Lawmakers could still pass a stimulus bill before the Senate adjourns for its holiday recess on December 18, but even the most generous of the two proposals under consideration would fall far short of the $2.2 trillion Coronavirus Aid, Relief and Economic Security (CARES) Act that was signed into law in March and which provided $1,200 checks to most Americans.
Even with some form of economic stimulus by year-end, experts say those $1,200 checks are unlikely to recur — at least until after a new session of Congress begins in early January. The two new stimulus proposals — one from a bipartisan group of lawmakers and a less-generous plan from Senate Majority Leader Mitch McConnell — don't include funding for more direct payments to Americans, though they would provide money for unemployment aid and other support.
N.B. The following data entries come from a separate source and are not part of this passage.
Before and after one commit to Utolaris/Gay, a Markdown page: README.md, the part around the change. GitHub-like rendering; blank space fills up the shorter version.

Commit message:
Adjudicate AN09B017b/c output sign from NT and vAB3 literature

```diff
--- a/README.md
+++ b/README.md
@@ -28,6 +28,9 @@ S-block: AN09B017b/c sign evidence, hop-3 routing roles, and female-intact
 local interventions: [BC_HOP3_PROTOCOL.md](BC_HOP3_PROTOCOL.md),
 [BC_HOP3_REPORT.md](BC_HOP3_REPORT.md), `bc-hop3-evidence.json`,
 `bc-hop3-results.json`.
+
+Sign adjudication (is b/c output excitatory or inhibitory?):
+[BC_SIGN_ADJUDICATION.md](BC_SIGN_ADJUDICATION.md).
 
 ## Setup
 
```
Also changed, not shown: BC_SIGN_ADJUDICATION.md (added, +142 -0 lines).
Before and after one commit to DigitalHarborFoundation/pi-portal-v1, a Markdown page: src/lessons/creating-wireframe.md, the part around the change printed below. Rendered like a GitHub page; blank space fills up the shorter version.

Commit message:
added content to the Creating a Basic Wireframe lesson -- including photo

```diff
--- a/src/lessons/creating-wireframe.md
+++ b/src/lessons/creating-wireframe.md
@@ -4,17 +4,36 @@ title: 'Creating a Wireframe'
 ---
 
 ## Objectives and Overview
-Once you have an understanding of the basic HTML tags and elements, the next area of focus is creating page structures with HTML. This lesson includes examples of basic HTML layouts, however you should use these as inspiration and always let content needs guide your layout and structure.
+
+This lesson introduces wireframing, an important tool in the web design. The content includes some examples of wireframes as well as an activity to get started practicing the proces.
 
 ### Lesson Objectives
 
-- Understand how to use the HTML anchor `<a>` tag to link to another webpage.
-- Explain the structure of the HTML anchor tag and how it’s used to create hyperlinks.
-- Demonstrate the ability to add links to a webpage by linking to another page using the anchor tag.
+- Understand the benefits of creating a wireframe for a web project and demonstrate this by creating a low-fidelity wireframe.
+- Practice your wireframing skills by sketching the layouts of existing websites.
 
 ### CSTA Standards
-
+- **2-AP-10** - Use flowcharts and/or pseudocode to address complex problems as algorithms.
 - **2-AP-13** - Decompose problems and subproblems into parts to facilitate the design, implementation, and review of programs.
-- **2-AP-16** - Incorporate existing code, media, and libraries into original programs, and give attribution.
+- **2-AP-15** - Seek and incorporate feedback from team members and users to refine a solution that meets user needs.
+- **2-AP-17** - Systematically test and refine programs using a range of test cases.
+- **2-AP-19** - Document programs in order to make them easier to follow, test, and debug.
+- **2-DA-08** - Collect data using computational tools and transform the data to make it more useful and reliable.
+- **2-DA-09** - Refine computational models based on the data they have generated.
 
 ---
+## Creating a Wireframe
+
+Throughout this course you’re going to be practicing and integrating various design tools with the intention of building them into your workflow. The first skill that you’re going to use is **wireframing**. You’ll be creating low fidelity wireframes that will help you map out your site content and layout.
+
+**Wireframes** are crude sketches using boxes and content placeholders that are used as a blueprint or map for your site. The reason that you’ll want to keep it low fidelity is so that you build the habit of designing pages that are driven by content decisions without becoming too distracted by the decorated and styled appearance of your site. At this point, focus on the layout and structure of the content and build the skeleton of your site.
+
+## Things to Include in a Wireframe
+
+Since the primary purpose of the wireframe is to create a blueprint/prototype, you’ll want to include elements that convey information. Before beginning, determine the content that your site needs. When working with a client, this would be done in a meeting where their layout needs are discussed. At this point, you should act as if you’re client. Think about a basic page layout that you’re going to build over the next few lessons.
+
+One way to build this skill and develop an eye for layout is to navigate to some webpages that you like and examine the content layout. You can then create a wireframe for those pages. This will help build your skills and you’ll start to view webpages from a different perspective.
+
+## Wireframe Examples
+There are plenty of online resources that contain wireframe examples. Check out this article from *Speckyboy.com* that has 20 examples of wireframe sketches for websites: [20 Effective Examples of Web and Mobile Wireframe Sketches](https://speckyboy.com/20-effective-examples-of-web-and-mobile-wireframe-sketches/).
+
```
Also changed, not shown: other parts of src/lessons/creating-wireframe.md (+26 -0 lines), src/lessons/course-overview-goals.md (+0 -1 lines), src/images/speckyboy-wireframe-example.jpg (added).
Given ongoing negotiations, Wall Street analysts say they believe there's a higher likelihood of a deal this month, with Heights Securities now pegging its chance at 75%, up from 50% before this latest round of talks. However, their analysis finds it "unlikely" that $1,200 checks will be included in the next package.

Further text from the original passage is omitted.